**Task objective**
Please reproduce the entries below exactly, omitting any images they contain.

-- Data provided follows --

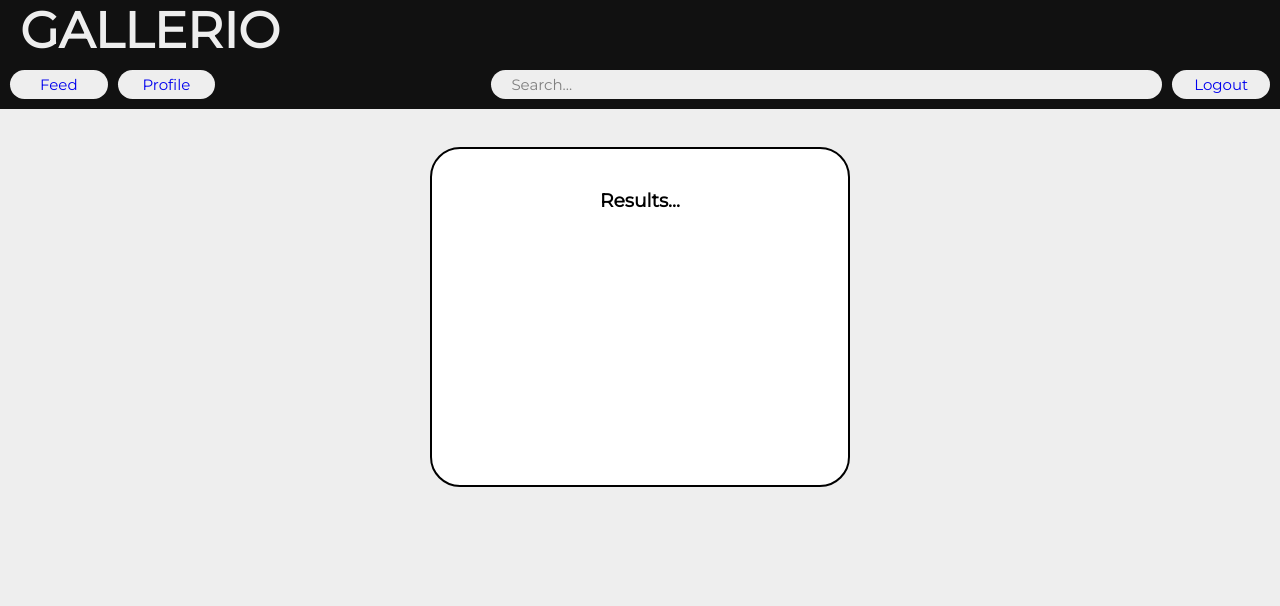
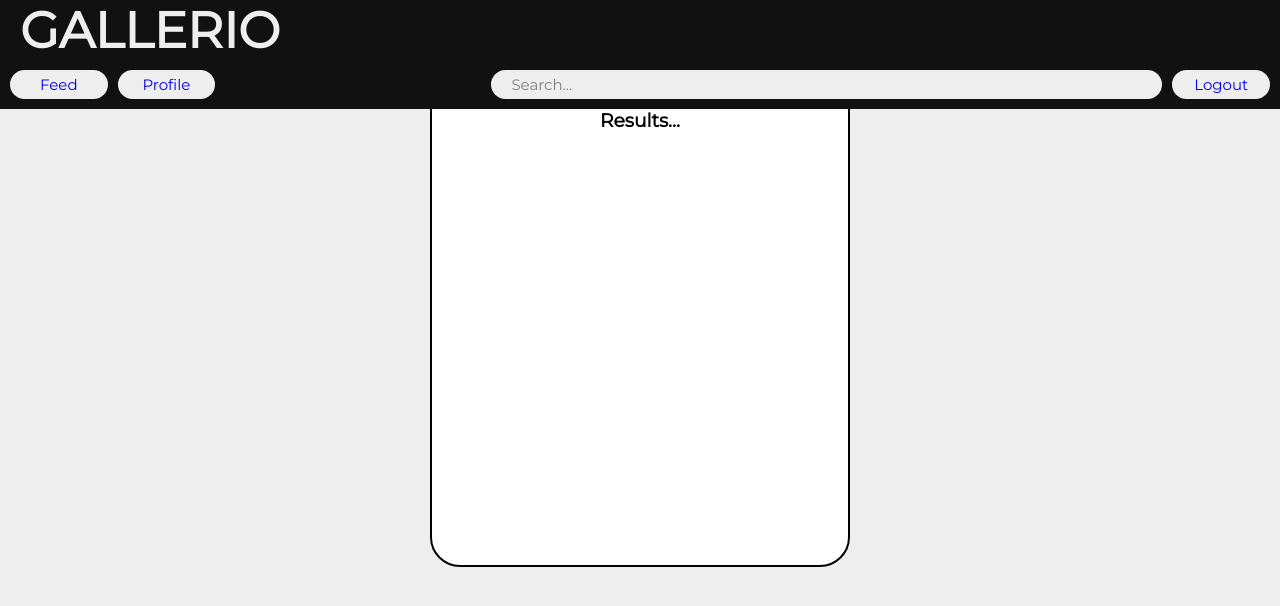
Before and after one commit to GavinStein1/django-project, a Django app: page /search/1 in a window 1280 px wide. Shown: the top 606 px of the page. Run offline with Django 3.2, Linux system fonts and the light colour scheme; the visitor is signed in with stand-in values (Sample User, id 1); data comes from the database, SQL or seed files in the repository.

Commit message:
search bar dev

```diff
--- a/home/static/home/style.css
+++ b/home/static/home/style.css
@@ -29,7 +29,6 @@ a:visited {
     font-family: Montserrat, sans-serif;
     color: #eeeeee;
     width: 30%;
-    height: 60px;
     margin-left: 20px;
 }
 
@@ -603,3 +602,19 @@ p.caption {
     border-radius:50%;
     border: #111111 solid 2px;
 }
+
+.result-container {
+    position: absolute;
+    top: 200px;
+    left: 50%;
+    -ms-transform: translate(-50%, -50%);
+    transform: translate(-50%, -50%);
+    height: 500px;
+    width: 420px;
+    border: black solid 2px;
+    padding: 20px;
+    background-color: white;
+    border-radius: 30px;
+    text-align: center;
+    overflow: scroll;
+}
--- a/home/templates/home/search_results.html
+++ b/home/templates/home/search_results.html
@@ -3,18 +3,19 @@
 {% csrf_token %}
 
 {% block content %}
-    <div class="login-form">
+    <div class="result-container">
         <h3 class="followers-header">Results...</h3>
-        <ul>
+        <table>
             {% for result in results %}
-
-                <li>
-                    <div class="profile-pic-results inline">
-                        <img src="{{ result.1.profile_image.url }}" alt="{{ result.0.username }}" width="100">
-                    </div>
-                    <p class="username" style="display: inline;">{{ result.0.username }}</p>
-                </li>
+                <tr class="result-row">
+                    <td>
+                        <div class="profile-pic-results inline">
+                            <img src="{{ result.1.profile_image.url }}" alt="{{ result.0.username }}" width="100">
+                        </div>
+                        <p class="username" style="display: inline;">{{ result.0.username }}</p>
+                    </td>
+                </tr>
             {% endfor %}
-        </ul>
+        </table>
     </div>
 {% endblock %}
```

-- Data provided concluded --

**Answer box**
Before and after one commit to GavinStein1/django-project, a Django app: page /search/1 in a window 1280 px wide. Shown: the top 606 px of the page. Run offline with Django 3.2, Linux system fonts and the light colour scheme; the visitor is signed in with stand-in values (Sample User, id 1); data comes from the database, SQL or seed files in the repository.

Commit message:
search bar dev

```diff
--- a/home/static/home/style.css
+++ b/home/static/home/style.css
@@ -29,7 +29,6 @@ a:visited {
     font-family: Montserrat, sans-serif;
     color: #eeeeee;
     width: 30%;
-    height: 60px;
     margin-left: 20px;
 }
 
@@ -603,3 +602,19 @@ p.caption {
     border-radius:50%;
     border: #111111 solid 2px;
 }
+
+.result-container {
+    position: absolute;
+    top: 200px;
+    left: 50%;
+    -ms-transform: translate(-50%, -50%);
+    transform: translate(-50%, -50%);
+    height: 500px;
+    width: 420px;
+    border: black solid 2px;
+    padding: 20px;
+    background-color: white;
+    border-radius: 30px;
+    text-align: center;
+    overflow: scroll;
+}
--- a/home/templates/home/search_results.html
+++ b/home/templates/home/search_results.html
@@ -3,18 +3,19 @@
 {% csrf_token %}
 
 {% block content %}
-    <div class="login-form">
+    <div class="result-container">
         <h3 class="followers-header">Results...</h3>
-        <ul>
+        <table>
             {% for result in results %}
-
-                <li>
-                    <div class="profile-pic-results inline">
-                        <img src="{{ result.1.profile_image.url }}" alt="{{ result.0.username }}" width="100">
-                    </div>
-                    <p class="username" style="display: inline;">{{ result.0.username }}</p>
-                </li>
+                <tr class="result-row">
+                    <td>
+                        <div class="profile-pic-results inline">
+                            <img src="{{ result.1.profile_image.url }}" alt="{{ result.0.username }}" width="100">
+                        </div>
+                        <p class="username" style="display: inline;">{{ result.0.username }}</p>
+                    </td>
+                </tr>
             {% endfor %}
-        </ul>
+        </table>
     </div>
 {% endblock %}
```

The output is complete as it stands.